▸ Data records

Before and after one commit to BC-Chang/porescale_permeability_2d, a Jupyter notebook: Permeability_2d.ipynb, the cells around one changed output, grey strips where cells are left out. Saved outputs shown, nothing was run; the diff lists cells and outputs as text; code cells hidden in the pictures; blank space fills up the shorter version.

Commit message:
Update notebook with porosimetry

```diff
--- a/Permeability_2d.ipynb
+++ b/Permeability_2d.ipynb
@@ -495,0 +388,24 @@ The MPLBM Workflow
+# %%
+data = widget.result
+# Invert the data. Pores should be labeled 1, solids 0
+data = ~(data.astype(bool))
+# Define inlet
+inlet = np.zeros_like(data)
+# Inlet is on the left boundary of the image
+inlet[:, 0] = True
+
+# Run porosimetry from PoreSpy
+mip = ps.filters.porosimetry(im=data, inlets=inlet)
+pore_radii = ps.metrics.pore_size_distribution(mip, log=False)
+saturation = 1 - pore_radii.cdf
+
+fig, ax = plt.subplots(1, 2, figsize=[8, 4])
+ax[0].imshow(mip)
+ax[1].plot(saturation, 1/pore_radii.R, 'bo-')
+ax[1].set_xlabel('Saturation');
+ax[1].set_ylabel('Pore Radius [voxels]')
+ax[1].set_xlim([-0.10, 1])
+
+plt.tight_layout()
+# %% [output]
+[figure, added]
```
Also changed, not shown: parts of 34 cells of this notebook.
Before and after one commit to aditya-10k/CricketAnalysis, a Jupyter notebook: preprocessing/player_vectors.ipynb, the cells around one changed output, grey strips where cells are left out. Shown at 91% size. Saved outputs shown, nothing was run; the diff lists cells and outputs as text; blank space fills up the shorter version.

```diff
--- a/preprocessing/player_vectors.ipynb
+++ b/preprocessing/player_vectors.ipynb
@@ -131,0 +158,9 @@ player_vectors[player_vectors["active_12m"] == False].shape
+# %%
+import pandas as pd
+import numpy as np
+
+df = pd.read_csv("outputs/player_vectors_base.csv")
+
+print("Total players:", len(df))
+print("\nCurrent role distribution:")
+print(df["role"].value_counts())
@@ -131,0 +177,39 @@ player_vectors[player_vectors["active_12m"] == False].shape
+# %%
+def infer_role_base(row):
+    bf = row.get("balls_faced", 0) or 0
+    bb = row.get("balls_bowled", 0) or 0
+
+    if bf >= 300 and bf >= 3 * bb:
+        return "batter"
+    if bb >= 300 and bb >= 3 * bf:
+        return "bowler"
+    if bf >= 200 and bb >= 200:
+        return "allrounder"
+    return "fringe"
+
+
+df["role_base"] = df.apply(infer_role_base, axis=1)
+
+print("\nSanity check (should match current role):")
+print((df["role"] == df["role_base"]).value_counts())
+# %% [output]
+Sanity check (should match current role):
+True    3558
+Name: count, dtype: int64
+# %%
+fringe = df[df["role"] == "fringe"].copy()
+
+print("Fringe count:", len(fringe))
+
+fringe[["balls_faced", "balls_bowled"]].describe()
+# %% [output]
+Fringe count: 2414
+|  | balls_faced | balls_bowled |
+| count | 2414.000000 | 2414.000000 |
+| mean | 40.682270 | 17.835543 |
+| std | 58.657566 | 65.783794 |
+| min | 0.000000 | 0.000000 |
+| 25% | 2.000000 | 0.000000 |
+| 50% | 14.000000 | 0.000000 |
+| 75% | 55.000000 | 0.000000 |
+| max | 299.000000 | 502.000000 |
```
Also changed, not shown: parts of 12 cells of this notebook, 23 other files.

▸ ACTIVITY
Each line above must be retyped exactly in the response.

▸ EXERCISE ANSWER
Before and after one commit to BC-Chang/porescale_permeability_2d, a Jupyter notebook: Permeability_2d.ipynb, the cells around one changed output, grey strips where cells are left out. Saved outputs shown, nothing was run; the diff lists cells and outputs as text; code cells hidden in the pictures; blank space fills up the shorter version.

Commit message:
Update notebook with porosimetry

```diff
--- a/Permeability_2d.ipynb
+++ b/Permeability_2d.ipynb
@@ -495,0 +388,24 @@ The MPLBM Workflow
+# %%
+data = widget.result
+# Invert the data. Pores should be labeled 1, solids 0
+data = ~(data.astype(bool))
+# Define inlet
+inlet = np.zeros_like(data)
+# Inlet is on the left boundary of the image
+inlet[:, 0] = True
+
+# Run porosimetry from PoreSpy
+mip = ps.filters.porosimetry(im=data, inlets=inlet)
+pore_radii = ps.metrics.pore_size_distribution(mip, log=False)
+saturation = 1 - pore_radii.cdf
+
+fig, ax = plt.subplots(1, 2, figsize=[8, 4])
+ax[0].imshow(mip)
+ax[1].plot(saturation, 1/pore_radii.R, 'bo-')
+ax[1].set_xlabel('Saturation');
+ax[1].set_ylabel('Pore Radius [voxels]')
+ax[1].set_xlim([-0.10, 1])
+
+plt.tight_layout()
+# %% [output]
+[figure, added]
```
Also changed, not shown: parts of 34 cells of this notebook.
Before and after one commit to aditya-10k/CricketAnalysis, a Jupyter notebook: preprocessing/player_vectors.ipynb, the cells around one changed output, grey strips where cells are left out. Shown at 91% size. Saved outputs shown, nothing was run; the diff lists cells and outputs as text; blank space fills up the shorter version.

```diff
--- a/preprocessing/player_vectors.ipynb
+++ b/preprocessing/player_vectors.ipynb
@@ -131,0 +158,9 @@ player_vectors[player_vectors["active_12m"] == False].shape
+# %%
+import pandas as pd
+import numpy as np
+
+df = pd.read_csv("outputs/player_vectors_base.csv")
+
+print("Total players:", len(df))
+print("\nCurrent role distribution:")
+print(df["role"].value_counts())
@@ -131,0 +177,39 @@ player_vectors[player_vectors["active_12m"] == False].shape
+# %%
+def infer_role_base(row):
+    bf = row.get("balls_faced", 0) or 0
+    bb = row.get("balls_bowled", 0) or 0
+
+    if bf >= 300 and bf >= 3 * bb:
+        return "batter"
+    if bb >= 300 and bb >= 3 * bf:
+        return "bowler"
+    if bf >= 200 and bb >= 200:
+        return "allrounder"
+    return "fringe"
+
+
+df["role_base"] = df.apply(infer_role_base, axis=1)
+
+print("\nSanity check (should match current role):")
+print((df["role"] == df["role_base"]).value_counts())
+# %% [output]
+Sanity check (should match current role):
+True    3558
+Name: count, dtype: int64
+# %%
+fringe = df[df["role"] == "fringe"].copy()
+
+print("Fringe count:", len(fringe))
+
+fringe[["balls_faced", "balls_bowled"]].describe()
+# %% [output]
+Fringe count: 2414
+|  | balls_faced | balls_bowled |
+| count | 2414.000000 | 2414.000000 |
+| mean | 40.682270 | 17.835543 |
+| std | 58.657566 | 65.783794 |
+| min | 0.000000 | 0.000000 |
+| 25% | 2.000000 | 0.000000 |
+| 50% | 14.000000 | 0.000000 |
+| 75% | 55.000000 | 0.000000 |
+| max | 299.000000 | 502.000000 |
```
Also changed, not shown: parts of 12 cells of this notebook, 23 other files.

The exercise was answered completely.